|Fish survey results|
Carp spread to upper MacKenzie River
...but Mt William and Salt creeks clear
Fish surveys have found carp in the upper MacKenzie River for the first time since Wimmera Catchment Management Authority started surveys in 2005.
But an inaugural CMA survey of upper Mt William Creek and Salt Creek, which flow into Lake Lonsdale near Stawell, failed to find any carp. This gives researchers confidence there are no carp in this section of the Wimmera River system or the lake.
The annual surveys establish and monitor the condition of fish communities, including the ratio of indigenous to exotic fish and threats to indigenous fish.

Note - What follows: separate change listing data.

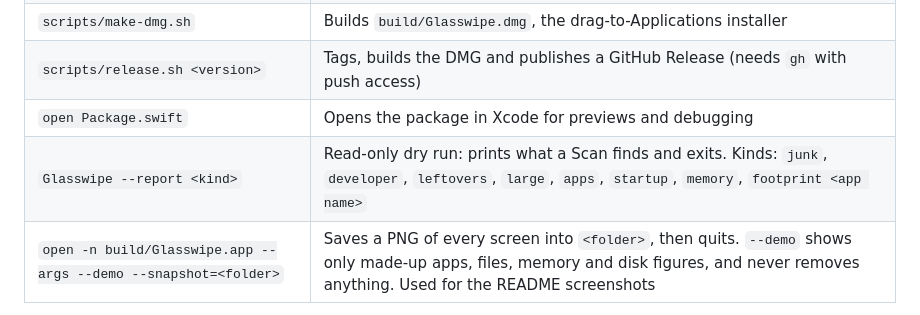
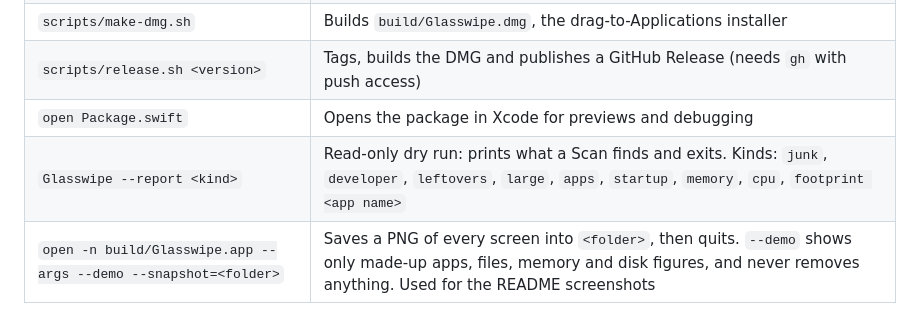
Before and after one commit to devendra-nationalwala/glasswipe, a Markdown page: CONTRIBUTING.md, the part around the change. Rendered like a GitHub page.

```diff
--- a/CONTRIBUTING.md
+++ b/CONTRIBUTING.md
@@ -40,7 +40,7 @@ scripts/build-app.sh --install       # builds, signs and copies Glasswipe.app to
 | `scripts/make-dmg.sh` | Builds `build/Glasswipe.dmg`, the drag-to-Applications installer |
 | `scripts/release.sh <version>` | Tags, builds the DMG and publishes a GitHub Release (needs `gh` with push access) |
 | `open Package.swift` | Opens the package in Xcode for previews and debugging |
-| `Glasswipe --report <kind>` | Read-only dry run: prints what a Scan finds and exits. Kinds: `junk`, `developer`, `leftovers`, `large`, `apps`, `startup`, `memory`, `footprint <app name>` |
+| `Glasswipe --report <kind>` | Read-only dry run: prints what a Scan finds and exits. Kinds: `junk`, `developer`, `leftovers`, `large`, `apps`, `startup`, `memory`, `cpu`, `footprint <app name>` |
 | `open -n build/Glasswipe.app --args --demo --snapshot=<folder>` | Saves a PNG of every screen into `<folder>`, then quits. `--demo` shows only made-up apps, files, memory and disk figures, and never removes anything. Used for the README screenshots |
 
 The build script signs with, in order: `$GLASSWIPE_SIGN_IDENTITY`, your first Apple Development identity, "Glasswipe Local Signing", or ad hoc as a last resort.
```
Also changed, not shown: README.md (+6 -0 lines), docs/screenshots/cpu.png (added), docs/screenshots/overview.png, 9 other files.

Wimmera CMA water monitoring officer Mark Toomey said locals reported seeing carp in the MacKenzie River after the January 2011 floods. The main aim of the latest survey was to investigate then quantify the extent to which carp had spread into this part of the river since the floods.
“We’ve sampled this section of the river twice since 2005 and have never caught carp. Locals say they hadn’t seen carp here since before we started surveying but during our latest two days of surveys at four sites we found 182 carp ranging from 180 to 480 millimetres long,” he said.
Mr Toomey said the CMA did not have specific options for controlling carp in the Wimmera River system but would use survey results for future planning while continuing to investigate all options to reduce their presence.
“The MacKenzie River is a high value area for indigenous fish and is one area of focus for our environmental water release program, so our first step was to see how abundant the carp were. They increase competition for resources, degrade vegetation habitat and are therefore a threat to native fish.”
Mr Toomey said the Mt William Creek and Salt Creek surveys yielded good numbers of indigenous and native fish such as mountain galaxia, common galaxias and southern pygmy perch. They said exotic fish weren’t overly abundant but included redfin and goldfish.
It was the first time the CMA had surveyed the upper Mt William Creek system.
“There was a concern that carp may have been detected but fortunately the sampling confirmed that carp were not present,” he said. “Researchers did find feral goldfish which are technically a member of the carp family and are sometimes confused with carp, however, they are less harmful to the river system.”
Mr Toomey said the absence of carp was a real bonus for the Wimmera River system.
“Upstream of Lake Lonsdale the flow of Mt William Creek is mostly unimpeded by weirs, dams or water diversions,” he said. “This means the water regime is near to being natural, which is a positive for the native fish because they have adapted to this and they complete stages of their life cycle in response to seasonal flows.”
Mr Toomey said an unfortunate finding was the evidence of illegal fishing activities in Mt William Creek. Researchers removed homemade drum nets and opera house nets from the creek at two locations.
In other Mt William Creek results, researchers discovered a 1.8-kilogram, adult short-finned eel – a rare find in a closed river catchment because the eels breed in the sea. The Wimmera River is the largest river system in Victoria that doesn’t flow into the sea.
“The eel may have arrived from an illegal angler translocation, a short wriggle overland from the Wannon River catchment or via water transfer from the Glenelg River system,” Mr Toomey said. “Eels can live 20 years before they need to return to the sea to breed so this fish may have been around in the system for quite some time.”